*** Begin section ***
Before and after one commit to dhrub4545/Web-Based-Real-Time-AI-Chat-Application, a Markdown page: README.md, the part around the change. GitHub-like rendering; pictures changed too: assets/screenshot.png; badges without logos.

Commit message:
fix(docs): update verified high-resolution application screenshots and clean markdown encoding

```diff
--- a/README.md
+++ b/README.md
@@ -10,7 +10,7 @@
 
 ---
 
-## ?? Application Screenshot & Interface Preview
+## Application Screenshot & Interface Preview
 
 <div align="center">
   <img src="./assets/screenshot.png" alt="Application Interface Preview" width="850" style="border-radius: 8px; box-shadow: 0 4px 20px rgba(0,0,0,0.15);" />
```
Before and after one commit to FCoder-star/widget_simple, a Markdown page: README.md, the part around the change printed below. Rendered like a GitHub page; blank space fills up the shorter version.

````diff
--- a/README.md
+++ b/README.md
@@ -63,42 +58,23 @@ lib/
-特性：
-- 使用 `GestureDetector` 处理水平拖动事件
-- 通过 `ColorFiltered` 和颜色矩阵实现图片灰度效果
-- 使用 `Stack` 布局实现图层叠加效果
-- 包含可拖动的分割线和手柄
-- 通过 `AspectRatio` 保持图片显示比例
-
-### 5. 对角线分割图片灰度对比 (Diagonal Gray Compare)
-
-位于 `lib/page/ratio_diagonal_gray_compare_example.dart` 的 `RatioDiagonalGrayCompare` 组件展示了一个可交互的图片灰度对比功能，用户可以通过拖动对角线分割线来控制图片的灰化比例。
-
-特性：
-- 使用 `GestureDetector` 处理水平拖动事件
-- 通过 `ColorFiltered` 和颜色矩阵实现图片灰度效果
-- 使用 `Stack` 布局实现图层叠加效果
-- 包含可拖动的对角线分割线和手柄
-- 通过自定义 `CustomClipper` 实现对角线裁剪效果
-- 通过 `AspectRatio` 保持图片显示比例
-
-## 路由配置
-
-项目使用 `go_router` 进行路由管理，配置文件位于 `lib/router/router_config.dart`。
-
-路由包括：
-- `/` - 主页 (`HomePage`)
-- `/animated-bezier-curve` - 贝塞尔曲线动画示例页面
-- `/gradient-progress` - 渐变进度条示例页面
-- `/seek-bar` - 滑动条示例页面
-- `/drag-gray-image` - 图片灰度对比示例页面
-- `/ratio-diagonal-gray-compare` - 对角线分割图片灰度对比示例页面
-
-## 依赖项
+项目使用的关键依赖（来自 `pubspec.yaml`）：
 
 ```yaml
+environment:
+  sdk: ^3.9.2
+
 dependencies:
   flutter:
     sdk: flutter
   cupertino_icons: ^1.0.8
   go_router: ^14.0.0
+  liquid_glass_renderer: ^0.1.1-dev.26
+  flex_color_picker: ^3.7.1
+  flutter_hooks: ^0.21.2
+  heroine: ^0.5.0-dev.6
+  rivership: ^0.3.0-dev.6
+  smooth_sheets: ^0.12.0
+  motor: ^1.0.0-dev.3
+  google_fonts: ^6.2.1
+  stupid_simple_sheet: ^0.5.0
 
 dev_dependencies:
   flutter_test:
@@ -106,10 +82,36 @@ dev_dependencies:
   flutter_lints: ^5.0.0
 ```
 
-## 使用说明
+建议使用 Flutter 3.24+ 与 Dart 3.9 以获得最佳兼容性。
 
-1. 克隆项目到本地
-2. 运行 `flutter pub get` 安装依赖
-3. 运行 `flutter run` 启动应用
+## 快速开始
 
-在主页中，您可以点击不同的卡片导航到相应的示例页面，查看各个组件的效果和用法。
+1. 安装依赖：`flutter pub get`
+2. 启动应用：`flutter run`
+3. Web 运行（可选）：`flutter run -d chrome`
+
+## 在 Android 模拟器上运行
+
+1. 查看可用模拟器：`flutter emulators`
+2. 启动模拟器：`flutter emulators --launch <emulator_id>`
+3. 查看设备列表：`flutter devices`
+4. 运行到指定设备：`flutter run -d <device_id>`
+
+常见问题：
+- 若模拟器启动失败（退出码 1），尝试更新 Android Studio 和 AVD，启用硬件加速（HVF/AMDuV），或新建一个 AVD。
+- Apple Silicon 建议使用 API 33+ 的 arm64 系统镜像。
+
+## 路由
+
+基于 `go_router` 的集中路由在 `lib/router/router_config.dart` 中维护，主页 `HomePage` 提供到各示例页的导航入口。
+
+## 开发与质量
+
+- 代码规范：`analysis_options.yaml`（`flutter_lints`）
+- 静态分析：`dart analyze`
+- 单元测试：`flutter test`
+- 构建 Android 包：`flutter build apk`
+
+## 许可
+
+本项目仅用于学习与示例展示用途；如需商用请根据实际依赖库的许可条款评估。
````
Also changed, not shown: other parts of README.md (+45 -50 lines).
*** End section ***
#### THE PROBLEM
Find the word "GitHub" in the entries above, then copy each line that holds it.

#### THE COMPLETED TASK
Before and after one commit to dhrub4545/Web-Based-Real-Time-AI-Chat-Application, a Markdown page: README.md, the part around the change. GitHub-like rendering; pictures changed too: assets/screenshot.png; badges without logos.
Before and after one commit to FCoder-star/widget_simple, a Markdown page: README.md, the part around the change printed below. Rendered like a GitHub page; blank space fills up the shorter version.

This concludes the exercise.